Several public and school buses in Paphos are out of service due to safety concerns, following an incident where a school bus caught fire. Buses will remain off the streets until they are equipped with automatic engine-fire extinguishing systems to ensure passenger safety.
Why are Paphos buses out of service?
Several public and school buses in Paphos are out of service because they do not meet safety standards. A recent incident where a school bus caught fire prompted this action. Buses will be sidelined until they are equipped with automatic engine-fire extinguishing systems to ensure the safety of students and other passengers.
Safety Standards Trigger Bus Withdrawal
Public transportation in the Paphos district faced a significant disruption when several public and school buses were deemed to be below safety standards. On a brisk Monday morning, the streets found themselves devoid of the usual bus activity as vehicles were removed from service. Alexis Vafeades, the Minister of Transport, expressed regret over the necessity of the decision during a discussion on a local morning program. The buses, unfortunately, did not meet the contractual requirements for safety equipment.
Incident Prompted Action
This action by the Ministry of Transport wasn’t without precedent. It followed intensive deliberations held over the recent weekend, sparked by a concerning event. A school bus, while in the midst of transporting students through Aglantjia, encountered a dangerous situation as it caught fire. This was not a singular event; it marked the third such occurrence, underscoring a troubling pattern that could not be ignored.
Enhancement of Safety Measures
In a proactive measure to bolster safety, the ministry announced that all Emel buses equipped with more than 22 seats and used for student transportation would be sidelined. The buses will remain off the streets until they are retrofitted with automatic engine-fire extinguishing systems. This precaution extends to buses subcontracted by Emel for the transport of students of all school ages. However, this does not impede the buses’ involvement in other transport activities.
Ensuring Compliance and Monitoring
Despite the transportation company’s objections, the halt of operations was deemed essential for safeguarding the wellbeing of students.
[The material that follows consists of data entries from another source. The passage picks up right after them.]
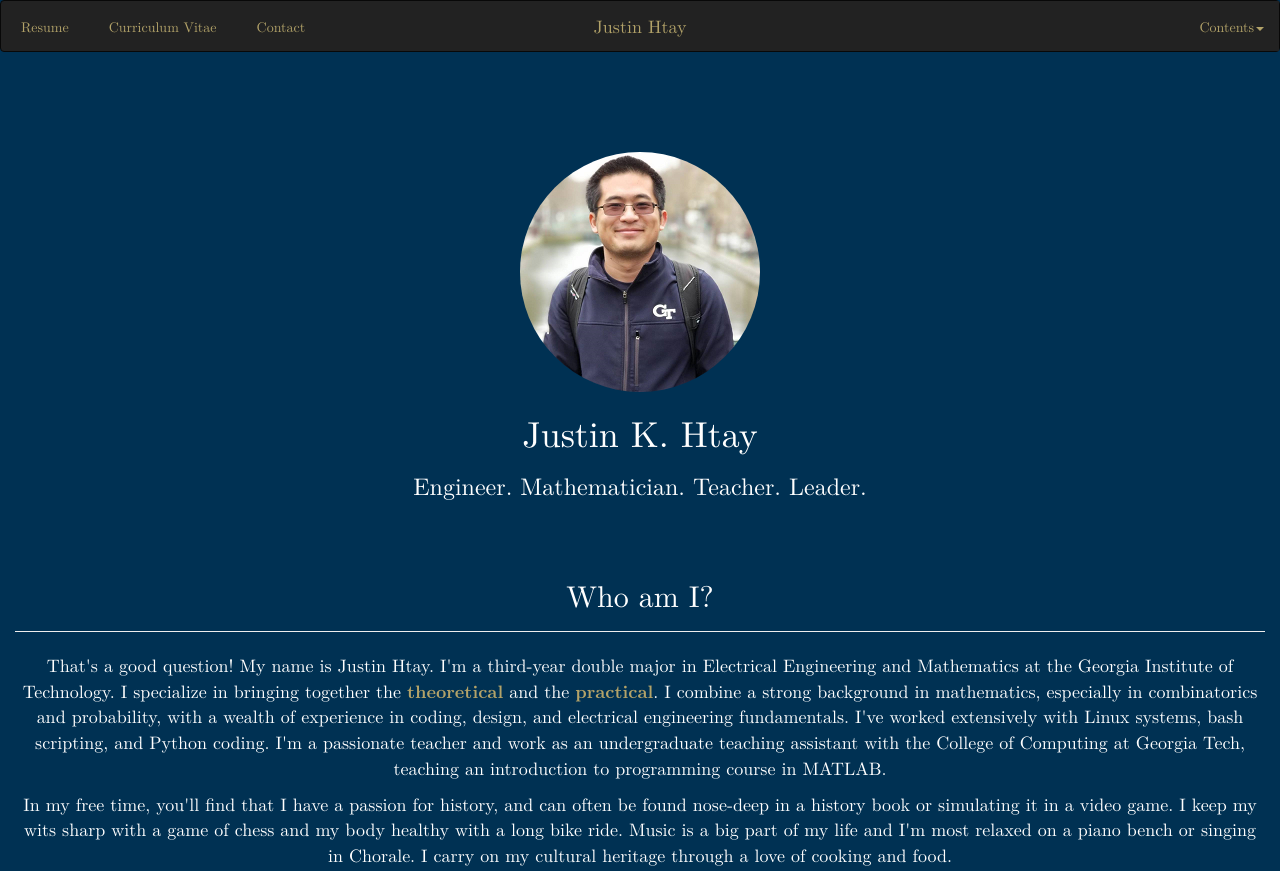
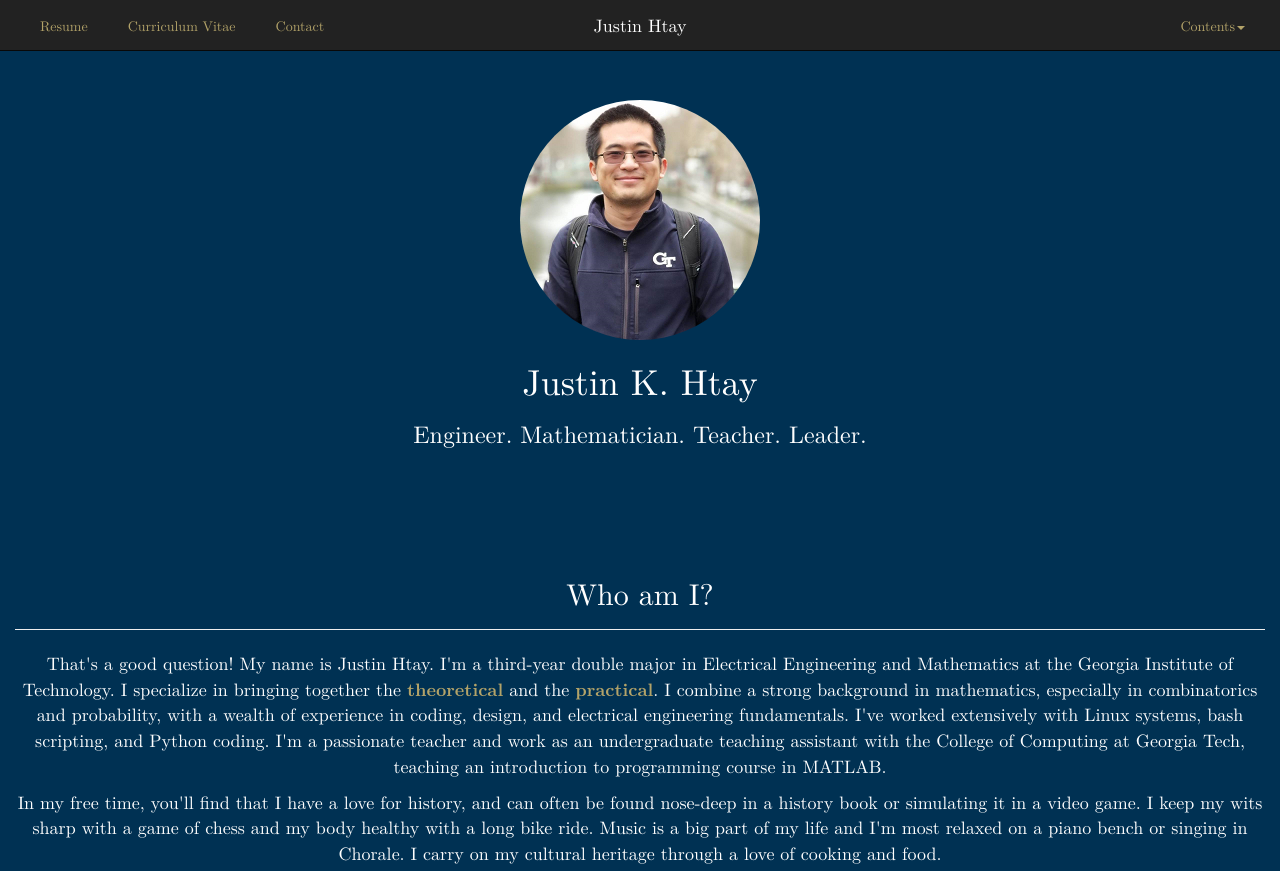
Before and after one commit to JustinHtay/justinhtay.github.io, a plain HTML site: page index.html in a window 1280 px wide. Shown: the top 871 px of the page. Drawn offline with nearby package versions, Linux system fonts and the light colour scheme.

Commit message:
Fixed alignment

```diff
--- a/index.html
+++ b/index.html
@@ -29,11 +29,11 @@
 
 <body>
     <!-- Navbar -->
-    <nav class="navbar navbar-inverse">
+    <nav class="navbar-fixed-top navbar navbar-inverse">
         <div class="container-fluid-nav">
             <div class="navbar-header">
                 <a target="_blank" class="navbar-brand">Justin Htay</a>
-                <ul class="nav navbar-nav navbar-left list-inline">
+                <ul class="nav navbar-nav navbar-left list-inline" style="margin-left:20px;">
                     <li><a target="_blank" class="navtext" href="./resources/files/Justin_Htay_Resume.pdf">Resume</a></li>
                     <li><a target="_blank" class="navtext" href="./resources/files/Justin_Htay_CV.pdf">Curriculum Vitae</a></li>
                     <li><a target="_blank" class="navtext" href="mailto:justinhtay@gmail.com">Contact</a></li>
@@ -45,11 +45,11 @@
                 <li><a target="_blank" class="navtext" href="https://github.com/justinhtay"><i class="fab fa-github-square fa-lg"></i></a></li>
             </ul>
             -->
-            <div class="collapse navbar-collapse navbar-right">
+            <div class="collapse navbar-collapse navbar-right" style="margin-right:20px;">
                 <ul class="nav navbar-nav">
                     <li class="dropdown">
                         <a style="color:#B3A369; background-color: #222;" class="dropdown-toggle menu-text" data-toggle="dropdown" role="button" aria-haspopup="true" aria-expanded="false">Contents<span class="caret"></span></a>
-                        <ul class="dropdown-menu menu-text" id="menu">
+                        <ul class="dropdown-menu-left dropdown-menu menu-text" id="menu">
                             <li><a ref="#intro" data-toggle="collapse" data-target="menu">About Me</a></li>
                         </ul>
                     </li>
@@ -72,7 +72,7 @@
         That's a good question! My name is Justin Htay. I'm a third-year double major in Electrical Engineering and Mathematics at the Georgia Institute of Technology. I specialize in bringing together the <b>theoretical</b> and the <b>practical</b>. I combine a strong background in mathematics, especially in combinatorics and probability, with a wealth of experience in coding, design, and electrical engineering fundamentals. I've worked extensively with Linux systems, bash scripting, and Python coding. I'm a passionate teacher and work as an undergraduate teaching assistant with the College of Computing at Georgia Tech, teaching an introduction to programming course in MATLAB.
         </p>
         <p>
-            In my free time, you'll find that I have a passion for history, and can often be found nose-deep in a history book or simulating it in a video game. I keep my wits sharp with a game of chess and my body healthy with a long bike ride. Music is a big part of my life and I'm most relaxed on a piano bench or singing in Chorale. I carry on my cultural heritage through a love of cooking and food.
+            In my free time, you'll find that I have a love for history, and can often be found nose-deep in a history book or simulating it in a video game. I keep my wits sharp with a game of chess and my body healthy with a long bike ride. Music is a big part of my life and I'm most relaxed on a piano bench or singing in Chorale. I carry on my cultural heritage through a love of cooking and food.
         </p>
     </div>
 
--- a/resources/css/styles.css
+++ b/resources/css/styles.css
@@ -1,7 +1,3 @@
-html {
-    overflow-y: scroll;
-}
-
 body {
     color: white;
     background-color: #003153; /*Prussian Blue*/
@@ -12,15 +8,11 @@ p {
 b {
     color: #B3A369; /*Tech Gold*/
 }
-
 .nav.navbar-nav.navbar-left li a {
     color: #B3A369; /*Tech Gold*/
 }
 .navbar-inverse .navbar-brand {
     color: #B3A369; /*Tech Gold*/
-}
-.navbar-inverse {
-    margin-bottom: 100px;
 }
 .navbar-brand {
     position: absolute;
@@ -44,7 +36,7 @@ b {
    margin:50px;
 }
 .header {
-   margin:50px;
+   margin:100px;
 }
 .resume-section {
     margin-bottom:100px;
```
Vafeades highlighted the company’s unsatisfactory safety track record as a motivating factor for the decision. With a series of fires in mind, the minister’s stance was firm: the pattern suggested a glaring deficiency in the safety environment, warranting immediate action.
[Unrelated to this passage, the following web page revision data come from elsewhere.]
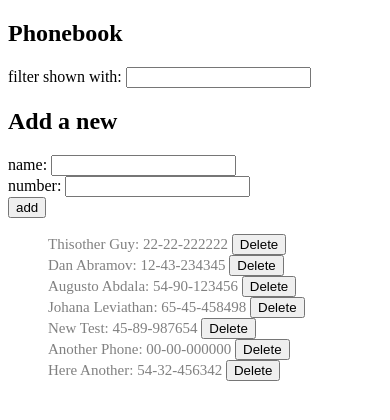
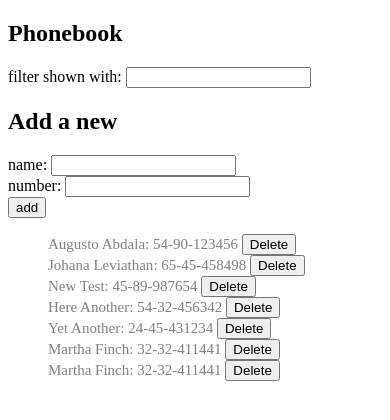
Before and after one commit to augustoabdala/FullStackOpen-Part2, a React (Create React App) app in the folder phonebook/: page / in a window 390 px wide. Shown: the top 420 px of the page. Built offline with nearby package versions, Linux system fonts and the light colour scheme; data requests are answered from the project's data file.

Commit message:
Phonebook step12

```diff
--- a/phonebook/db.json
+++ b/phonebook/db.json
@@ -1,15 +1,5 @@
 {
   "phones": [
-    {
-      "name": "Thisother Guy",
-      "num": "22-22-222222",
-      "id": 2
-    },
-    {
-      "id": 3,
-      "name": "Dan Abramov",
-      "num": "12-43-234345"
-    },
     {
       "id": 5,
       "name": "Augusto Abdala",
@@ -26,14 +16,24 @@
       "id": 7
     },
     {
-      "name": "Another Phone",
-      "num": "00-00-000000",
-      "id": 8
-    },
-    {
       "name": "Here Another",
       "num": "54-32-456342",
       "id": 9
+    },
+    {
+      "name": "Yet Another",
+      "num": "24-45-431234",
+      "id": 10
+    },
+    {
+      "name": "Martha Finch",
+      "num": "32-32-411441",
+      "id": 11
+    },
+    {
+      "name": "Martha Finch",
+      "num": "32-32-411441",
+      "id": 12
     }
   ]
 }
--- a/phonebook/src/App.js
+++ b/phonebook/src/App.js
@@ -15,6 +15,7 @@ const App = () => {
   const [newName, setNewName] = useState('')
   const [newNum, setNewNum] = useState('')
   const [message, setMessage] = useState(null)
+  const [style, setStyle] = useState(null)
 
 
   const reloadDb = () => {
@@ -47,7 +48,8 @@ const App = () => {
             setPersons([persons[0].concat(data), persons[1].concat(data)])
             setNewNum('')
             setNewName('')
-            setMessage(`Added ${data.name}`)
+            setMessage(`Added: ${data.name}`)
+            setStyle('success')
             setTimeout(() => {
               setMessage(null)
             }, 3000)
@@ -65,20 +67,48 @@ const App = () => {
 
       phoneServices
         .update(phone.id, obj)
-        .then(() => reloadDb())
-
-      setMessage(`Added ${phone.name}`)
-      setTimeout(() => {
-        setMessage(null)
-      }, 3000)
+        .then(
+          () => {
+            reloadDb()
+            setMessage(`Updated: ${phone.name}`)
+            setStyle('success')
+            setTimeout(() => {
+              setMessage(null)
+            }, 3000)
+          })
+        .catch(error => {
+          reloadDb()
+          setMessage(`Information of ${phone.name} has already been removed from server`)
+          setStyle('error')
+          console.log(error.message)
+          setTimeout(() => {
+            setMessage(null)
+          }, 3000)
+        })
     }
   }
 
   const delNum = (per) => {
-    if (window.confirm(`Delete: ${per.name}`)) {
+    if (window.confirm(`Delete: ${per.name}?`)) {
       phoneServices
         .deleteNum(per.id)
-        .then(() => reloadDb())
+        .then(() => {
+          reloadDb()
+          setMessage(`Deleted: ${per.name}`)
+          setStyle('deleted')
+          setTimeout(() => {
+            setMessage(null)
+          }, 3000)
+        })
+        .catch(error => {
+          reloadDb()
+          setMessage(`Information of ${per.name} has already been removed from server`)
+          setStyle('error')
+          console.log(error.message)
+          setTimeout(() => {
+            setMessage(null)
+          }, 3000)
+        })
     }
   }
 
@@ -118,7 +148,7 @@ const App = () => {
     <div>
       <h2>Phonebook</h2>
 
-      <Notification message={message} />
+      <Notification message={message} style={style} />
 
       <Filter handle={handleFilterChange} />
 
--- a/phonebook/src/index.css
+++ b/phonebook/src/index.css
@@ -11,7 +11,7 @@
 
 .error {
     color: red;
-    background: lightgrey;
+    background: rgb(161, 123, 123);
     font-size: 20px;
     border-style: solid;
     border-radius: 5px;
@@ -28,3 +28,13 @@
     padding: 10px;
     margin-bottom: 10px;
 }
+
+.deleted {
+    color: red;
+    background: lightgrey;
+    font-size: 20px;
+    border-style: solid;
+    border-radius: 5px;
+    padding: 10px;
+    margin-bottom: 10px;
+}
--- a/phonebook/src/notifications/Notification.js
+++ b/phonebook/src/notifications/Notification.js
@@ -1,4 +1,4 @@
-const Notification = ({ message }) => {
+const Notification = ({ message, style }) => {
     if (message === null) {
       return null
     }
@@ -6,7 +6,7 @@ const Notification = ({ message }) => {
 
 
     return (
-      <div className='success'>
+      <div className={style}>
         {message}
       </div>
     )
```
The ministry disclosed plans to dispatch inspectors to examine all vehicle certification premises. This initiative aims to identify the specific weaknesses in the current system of safety checks.
Legal and Regulatory Discrepancies
A core issue identified by the minister relates to a “difference of interpretation” concerning safety equipment contract terms with the state. Following a previous bus fire incident in October, the ministry had demanded that all buses be equipped with updated safety systems. This was in spite of legislation permitting vehicles registered before 2009 to operate without these systems.
Although European safety regulations came into force on September 1, 2021, they were not retroactively applicable to the now-questioned buses.
Impact on Bus Routes
The withdrawal affects a substantial number of routes. Students and regular passengers who typically travel through the Paphos district will experience disruptions. The affected routes are integral to the daily commute of many, connecting various schools and residential areas. The transportation company has committed to providing updates as buses return to service following the necessary safety upgrades.
Certifications for Remaining Buses
While the suspended buses undergo enhancements, the ministry has clarified that all Emel buses with over 22 passenger seats performing regular intercity and rural routes meet European standards. These buses are already equipped with the mandated fire extinguishing systems and sensors, ensuring passenger safety.
Alternative Transport and Future Updates
The Paphos transport organisation (Osypa) has echoed the Ministry of Transport’s statement, confirming that the larger buses will be temporarily out of circulation. With a shortage of minibuses, most routes, including those serving schools, are expected to cease operation. However, the community awaits further announcements as the situation develops and buses are progressively upgraded.
In the meantime, Cyprus Public Transport (CPT) has assured its passengers that their entire fleet adheres to the latest safety technology, indicating that their services are unaffected by the ministry’s directive.
- Several public and school buses in Paphos are out of service due to safety concerns following a school bus fire.
- Buses will be sidelined until they are equipped with automatic engine-fire extinguishing systems.
- The decision to withdraw the buses was made after they were deemed to be below safety standards.
- The withdrawal affects a substantial number of routes, impacting students and regular passengers in the Paphos district.
- Cyprus Public Transport (CPT) has confirmed that their fleet adheres to the latest safety technology and is unaffected by the directive.